Effect of Plant Age on Resistance to Aphids (Aphis craccivora Koch) and Rosette Virus in Groundnut uri icon


  • In greenhouse trials at Chitedze, Malawi, long-duration Virginia-type groundnut cultivars Chalimbana and CG7 (susceptible to both virus and aphids) and RMP 12. EC 36892 and ICGV-SM 90704 (not resistant to rosette disease (caused by groundnut rosette umbravirus) but resistant to aphids) were infested with aphids at 14, 23 or 43 days after sowing (DAS). Three days after infestation, half of the plants were sprayed with pirimiphos-methyl (Actellic 50EC) and all plants were covered with perforated plastic sleeves.
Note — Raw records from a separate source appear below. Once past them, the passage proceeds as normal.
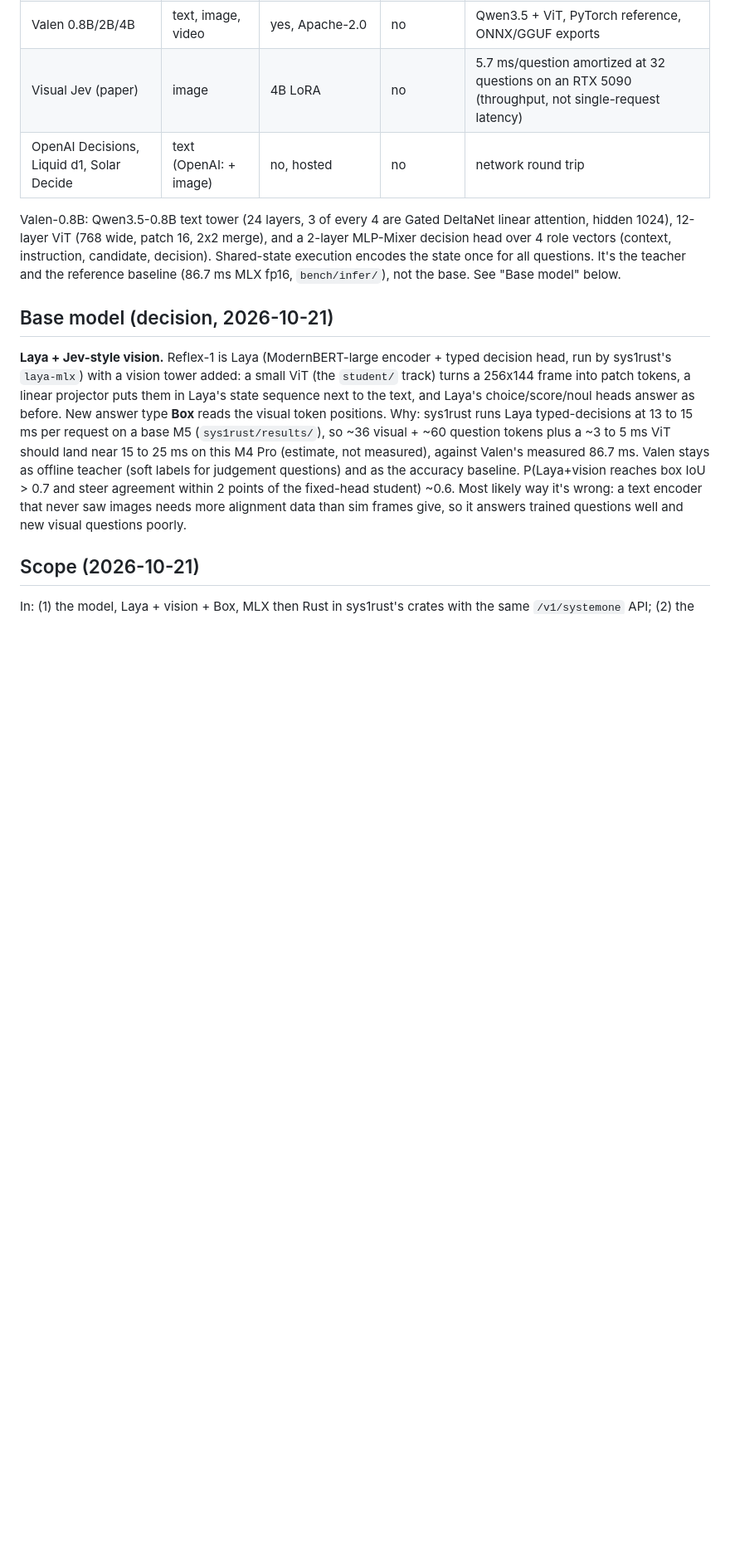
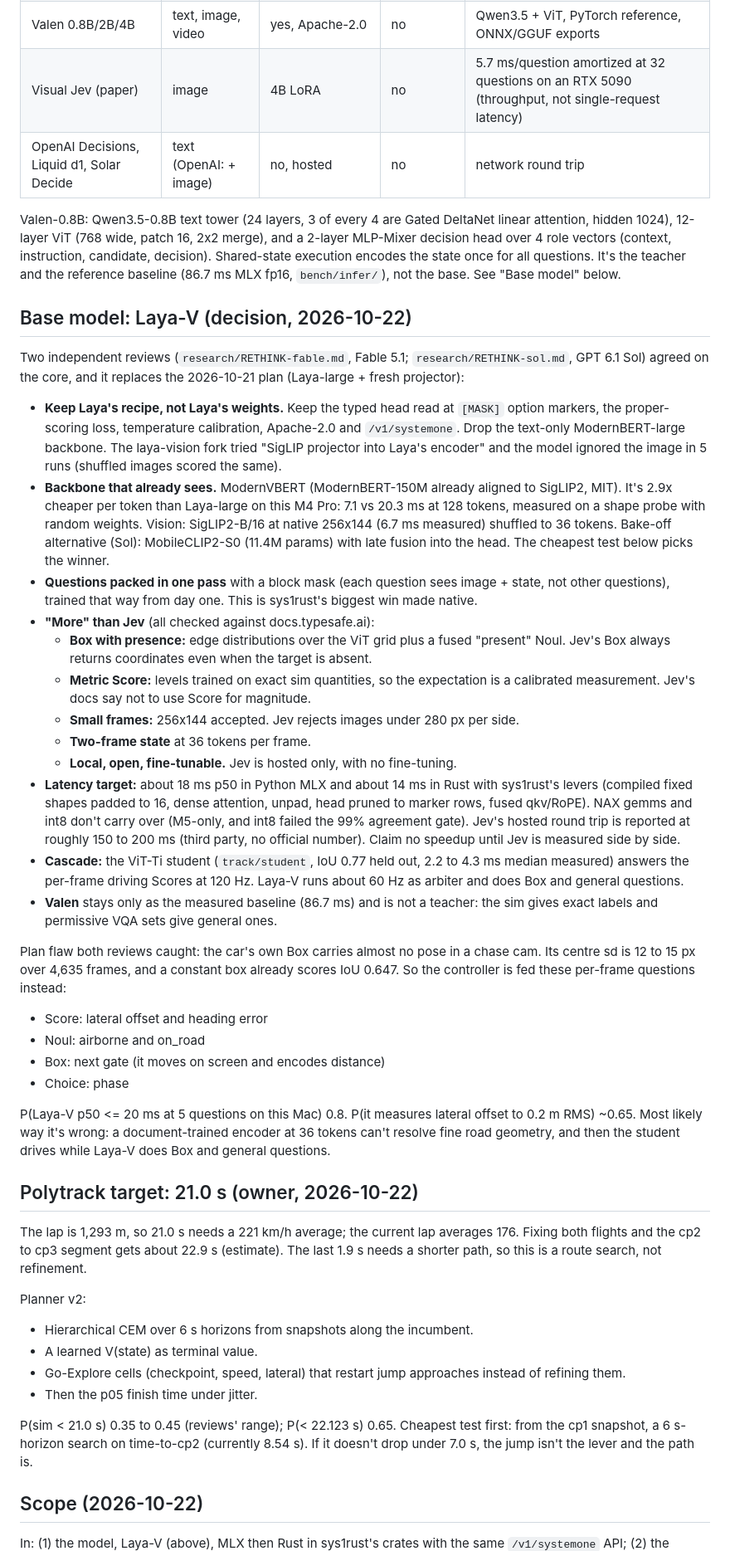
Before and after one commit to ptlnextdoor/reflex, a Markdown page: DESIGN.md, the part around one of its changes. Shown at 83% size. GitHub-like rendering; blank space fills up the shorter version.

Commit message:
DESIGN: Laya-V plan from two independent reviews, 21.0 s target, cut list and milestones

```diff
--- a/DESIGN.md
+++ b/DESIGN.md
@@ -26,22 +26,74 @@ MLP-Mixer decision head over 4 role vectors (context, instruction, candidate, de
 Shared-state execution encodes the state once for all questions. It's the teacher and the
 reference baseline (86.7 ms MLX fp16, `bench/infer/`), not the base. See "Base model" below.
 
-## Base model (decision, 2026-10-21)
+## Base model: Laya-V (decision, 2026-10-22)
 
-**Laya + Jev-style vision.** Reflex-1 is Laya (ModernBERT-large encoder + typed decision
-head, run by sys1rust's `laya-mlx`) with a vision tower added: a small ViT (the `student/`
-track) turns a 256x144 frame into patch tokens, a linear projector puts them in Laya's state
-sequence next to the text, and Laya's choice/score/noul heads answer as before. New answer
-type **Box** reads the visual token positions. Why: sys1rust runs Laya typed-decisions at
-13 to 15 ms per request on a base M5 (`sys1rust/results/`), so ~36 visual + ~60 question
-tokens plus a ~3 to 5 ms ViT should land near 15 to 25 ms on this M4 Pro (estimate, not
-measured), against Valen's measured 86.7 ms. Valen stays as offline teacher (soft labels
-for judgement questions) and as the accuracy baseline. P(Laya+vision reaches box IoU > 0.7
-and steer agreement within 2 points of the fixed-head student) ~0.6. Most likely way it's
-wrong: a text encoder that never saw images needs more alignment data than sim frames give,
-so it answers trained questions well and new visual questions poorly.
+Two independent reviews (`research/RETHINK-fable.md`, Fable 5.1; `research/RETHINK-sol.md`,
+GPT 6.1 Sol) agreed on the core, and it replaces the 2026-10-21 plan (Laya-large + fresh
+projector):
 
-## Scope (2026-10-21)
+- **Keep Laya's recipe, not Laya's weights.** Keep the typed head read at `[MASK]` option
+  markers, the proper-scoring loss, temperature calibration, Apache-2.0 and `/v1/systemone`.
+  Drop the text-only ModernBERT-large backbone. The laya-vision fork tried "SigLIP projector
+  into Laya's encoder" and the model ignored the image in 5 runs (shuffled images scored the same).
+- **Backbone that already sees.** ModernVBERT (ModernBERT-150M already aligned to SigLIP2,
+  MIT). It's 2.9x cheaper per token than Laya-large on this M4 Pro: 7.1 vs 20.3 ms at 128
+  tokens, measured on a shape probe with random weights.
+  Vision: SigLIP2-B/16 at native 256x144 (6.7 ms measured) shuffled to 36 tokens.
+  Bake-off alternative (Sol): MobileCLIP2-S0 (11.4M params) with late fusion into the head.
+  The cheapest test below picks the winner.
+- **Questions packed in one pass** with a block mask (each question sees image + state, not
+  other questions), trained that way from day one. This is sys1rust's biggest win made native.
+- **"More" than Jev** (all checked against docs.typesafe.ai):
+  - **Box with presence:** edge distributions over the ViT grid plus a fused "present" Noul.
+    Jev's Box always returns coordinates even when the target is absent.
+  - **Metric Score:** levels trained on exact sim quantities, so the expectation is a
+    calibrated measurement. Jev's docs say not to use Score for magnitude.
+  - **Small frames:** 256x144 accepted. Jev rejects images under 280 px per side.
+  - **Two-frame state** at 36 tokens per frame.
+  - **Local, open, fine-tunable.** Jev is hosted only, with no fine-tuning.
+- **Latency target:** about 18 ms p50 in Python MLX and about 14 ms in Rust with sys1rust's
+  levers (compiled fixed shapes padded to 16, dense attention, unpad, head pruned to marker
+  rows, fused qkv/RoPE). NAX gemms and int8 don't carry over (M5-only, and int8 failed the
+  99% agreement gate).
+  Jev's hosted round trip is reported at roughly 150 to 200 ms (third party, no official
+  number). Claim no speedup until Jev is measured side by side.
+- **Cascade:** the ViT-Ti student (`track/student`, IoU 0.77 held out, 2.2 to 4.3 ms median
+  measured) answers the per-frame driving Scores at 120 Hz. Laya-V runs about 60 Hz as
+  arbiter and does Box and general questions.
+- **Valen** stays only as the measured baseline (86.7 ms) and is not a teacher: the sim gives
+  exact labels and permissive VQA sets give general ones.
 
-In: (1) the model, Laya + vision + Box, MLX then Rust in sys1rust's crates with the same
+Plan flaw both reviews caught: the car's own Box carries almost no pose in a chase cam.
+Its centre sd is 12 to 15 px over 4,635 frames, and a constant box already scores IoU 0.647.
+So the controller is fed these per-frame questions instead:
+- Score: lateral offset and heading error
+- Noul: airborne and on_road
+- Box: next gate (it moves on screen and encodes distance)
+- Choice: phase
+
+P(Laya-V p50 <= 20 ms at 5 questions on this Mac) 0.8. P(it measures lateral offset to
+0.2 m RMS) ~0.65. Most likely way it's wrong: a document-trained encoder at 36 tokens
+can't resolve fine road geometry, and then the student drives while Laya-V does Box and
+general questions.
+
+## Polytrack target: 21.0 s (owner, 2026-10-22)
+
+The lap is 1,293 m, so 21.0 s needs a 221 km/h average; the current lap averages 176.
+Fixing both flights and the cp2 to cp3 segment gets about 22.9 s (estimate). The last 1.9 s
+needs a shorter path, so this is a route search, not refinement.
+
+Planner v2:
+- Hierarchical CEM over 6 s horizons from snapshots along the incumbent.
+- A learned V(state) as terminal value.
+- Go-Explore cells (checkpoint, speed, lateral) that restart jump approaches instead of refining them.
+- Then the p05 finish time under jitter.
+
+P(sim < 21.0 s) 0.35 to 0.45 (reviews' range); P(< 22.123 s) 0.65. Cheapest test first:
+from the cp1 snapshot, a 6 s-horizon search on time-to-cp2 (currently 8.54 s). If it doesn't
+drop under 7.0 s, the jump isn't the lever and the path is.
+
+## Scope (2026-10-22)
+
+In: (1) the model, Laya-V (above), MLX then Rust in sys1rust's crates with the same
 `/v1/systemone` API; (2) the harness, `eye/` capture and keys; (3) the Polytrack demo, a
```
Also changed, not shown: other parts of DESIGN.md (+27 -5 lines), research/RETHINK-fable.md (added, +49 -0 lines), research/RETHINK-sol.md (added, +61 -0 lines).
Aphid populations were largest on plants infested at 14 DAS, followed by those infested at 23 DAS. Rosette infection was significantly lower in plants infested at 43 DAS than in plant infested earlier. Aphid population growth was significantly lower on EC 36892 (an aphid-resistant line) than on the other cultivars. Rosette infection was highest on CG7 and Chalimbana. Rosette infection was higher when aphids were allowed to remain on the plant for an additional 25 days following the 3-day infestation period (54.4%) than when they were sprayed with pirimiphos-methyl. It is suggested that the optimum feeding period for aphids is longer than 3 days

publication date

  • 1997